[Opening Supplied material section]

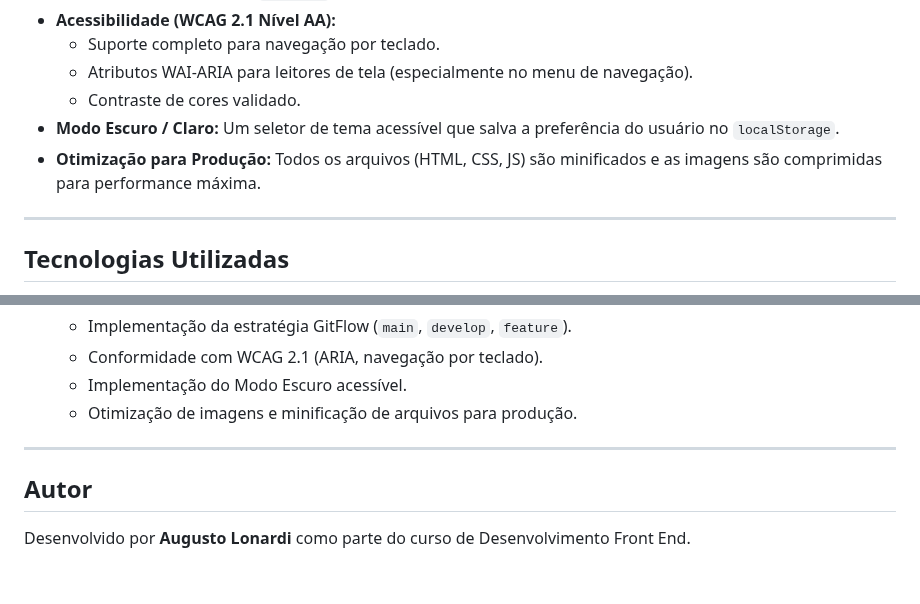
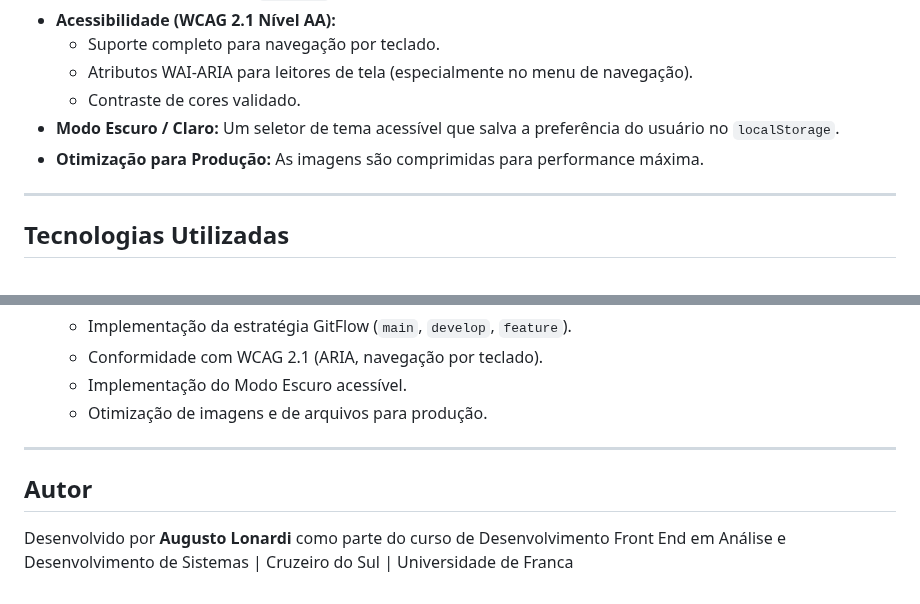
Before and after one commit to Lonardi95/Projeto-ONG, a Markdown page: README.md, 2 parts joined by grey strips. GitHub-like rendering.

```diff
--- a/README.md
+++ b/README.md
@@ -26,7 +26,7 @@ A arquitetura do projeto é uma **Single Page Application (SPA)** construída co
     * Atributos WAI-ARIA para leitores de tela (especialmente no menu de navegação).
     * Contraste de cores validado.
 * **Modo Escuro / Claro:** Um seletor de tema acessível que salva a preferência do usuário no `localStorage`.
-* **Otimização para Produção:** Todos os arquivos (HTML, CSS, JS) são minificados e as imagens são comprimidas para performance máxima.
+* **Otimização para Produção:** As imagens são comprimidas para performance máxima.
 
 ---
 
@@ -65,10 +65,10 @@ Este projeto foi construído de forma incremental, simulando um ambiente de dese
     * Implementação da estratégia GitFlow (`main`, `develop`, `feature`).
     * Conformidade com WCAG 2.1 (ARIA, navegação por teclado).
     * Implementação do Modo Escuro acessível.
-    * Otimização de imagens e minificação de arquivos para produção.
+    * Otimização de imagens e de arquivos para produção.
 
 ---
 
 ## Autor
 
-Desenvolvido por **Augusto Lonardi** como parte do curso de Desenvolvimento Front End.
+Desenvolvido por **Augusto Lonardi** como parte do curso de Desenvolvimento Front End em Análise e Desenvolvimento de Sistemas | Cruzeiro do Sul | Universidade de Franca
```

[Closing Supplied material section]
[Opening Supplied material section]

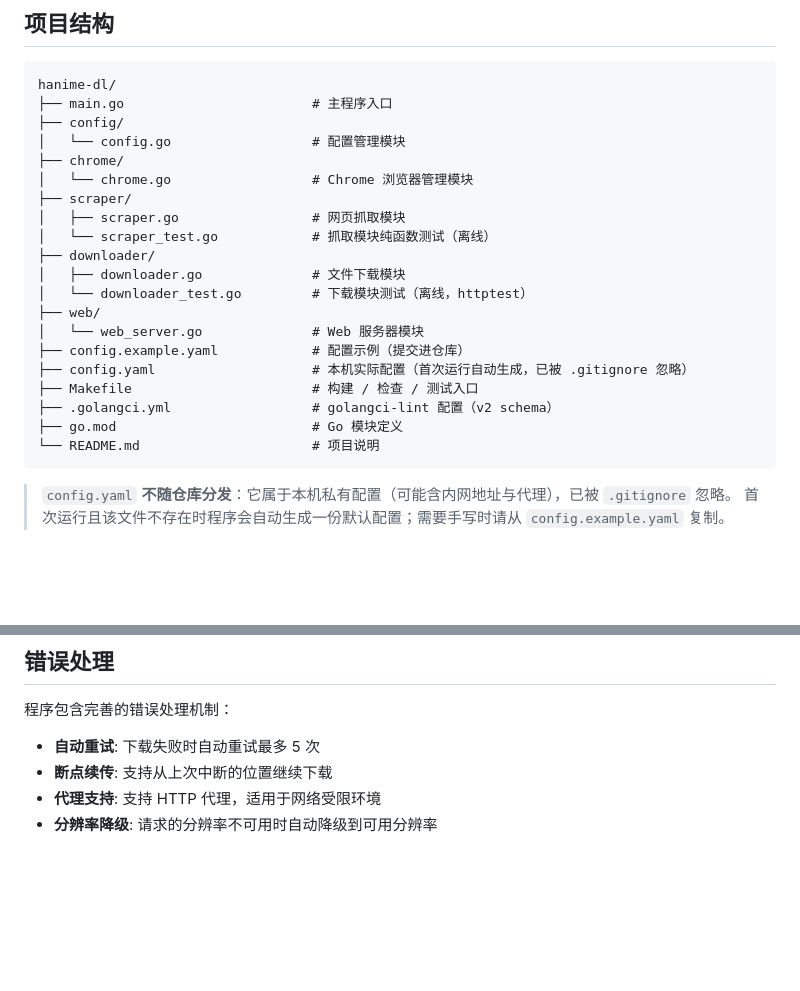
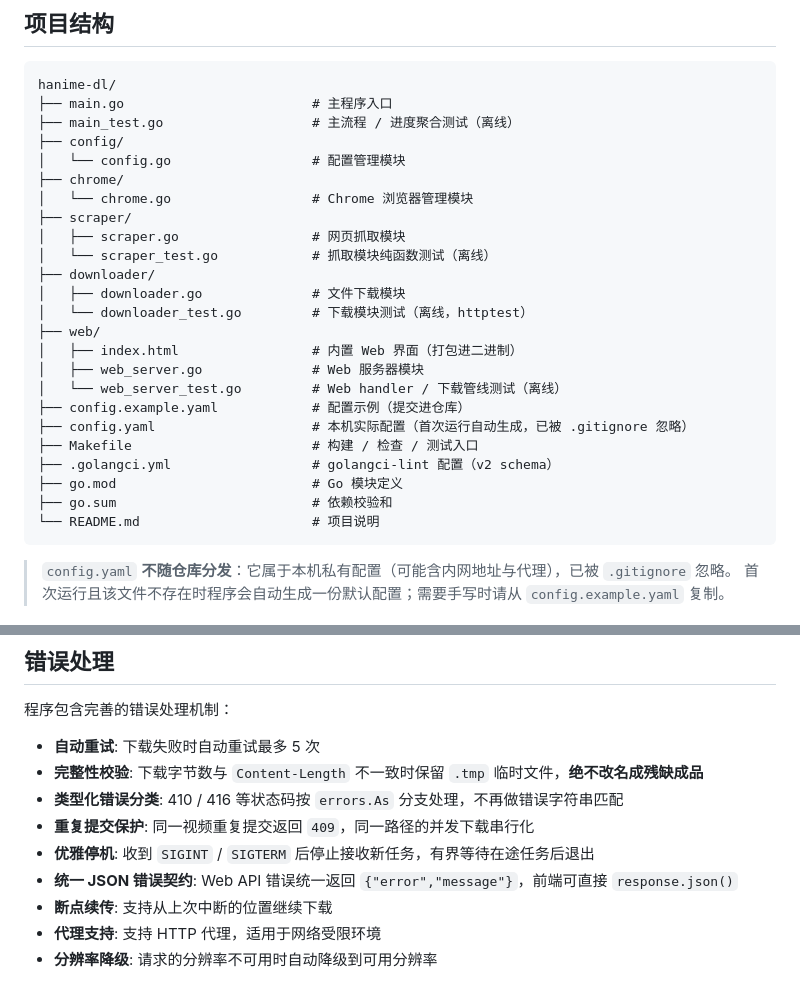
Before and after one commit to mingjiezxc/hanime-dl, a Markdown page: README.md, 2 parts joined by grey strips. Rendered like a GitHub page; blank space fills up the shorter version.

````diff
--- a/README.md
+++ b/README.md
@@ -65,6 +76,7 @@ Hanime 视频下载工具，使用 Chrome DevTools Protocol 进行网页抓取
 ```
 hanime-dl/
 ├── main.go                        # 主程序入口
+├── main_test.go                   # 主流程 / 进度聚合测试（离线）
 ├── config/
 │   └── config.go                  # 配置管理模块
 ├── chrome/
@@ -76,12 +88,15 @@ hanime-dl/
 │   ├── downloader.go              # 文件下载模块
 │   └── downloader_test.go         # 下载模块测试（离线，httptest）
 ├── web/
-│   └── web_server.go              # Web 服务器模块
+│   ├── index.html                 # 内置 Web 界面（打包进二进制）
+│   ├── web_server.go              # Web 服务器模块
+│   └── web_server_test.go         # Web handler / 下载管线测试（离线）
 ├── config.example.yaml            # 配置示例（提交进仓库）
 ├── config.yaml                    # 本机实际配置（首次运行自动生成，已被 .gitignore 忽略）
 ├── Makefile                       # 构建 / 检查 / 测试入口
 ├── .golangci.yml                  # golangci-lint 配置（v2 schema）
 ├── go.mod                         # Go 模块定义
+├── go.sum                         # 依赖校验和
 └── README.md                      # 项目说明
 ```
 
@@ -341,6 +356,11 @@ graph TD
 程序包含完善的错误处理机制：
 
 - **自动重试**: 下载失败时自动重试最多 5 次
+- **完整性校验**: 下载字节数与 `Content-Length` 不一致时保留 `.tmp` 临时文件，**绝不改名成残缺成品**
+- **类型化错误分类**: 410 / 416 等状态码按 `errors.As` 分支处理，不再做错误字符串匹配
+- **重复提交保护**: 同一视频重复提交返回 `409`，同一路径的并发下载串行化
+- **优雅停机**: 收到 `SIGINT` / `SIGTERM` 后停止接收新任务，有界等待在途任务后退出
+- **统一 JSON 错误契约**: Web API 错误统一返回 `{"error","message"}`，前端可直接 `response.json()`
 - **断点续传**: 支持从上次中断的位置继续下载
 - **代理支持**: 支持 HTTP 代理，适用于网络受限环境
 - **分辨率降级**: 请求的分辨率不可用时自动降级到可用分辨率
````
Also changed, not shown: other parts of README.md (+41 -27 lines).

[Closing Supplied material section]

* [Task prompt]
Where the word "README" shows up in a line of the records above, count that line; then give the count by itself.

* [Response box]
8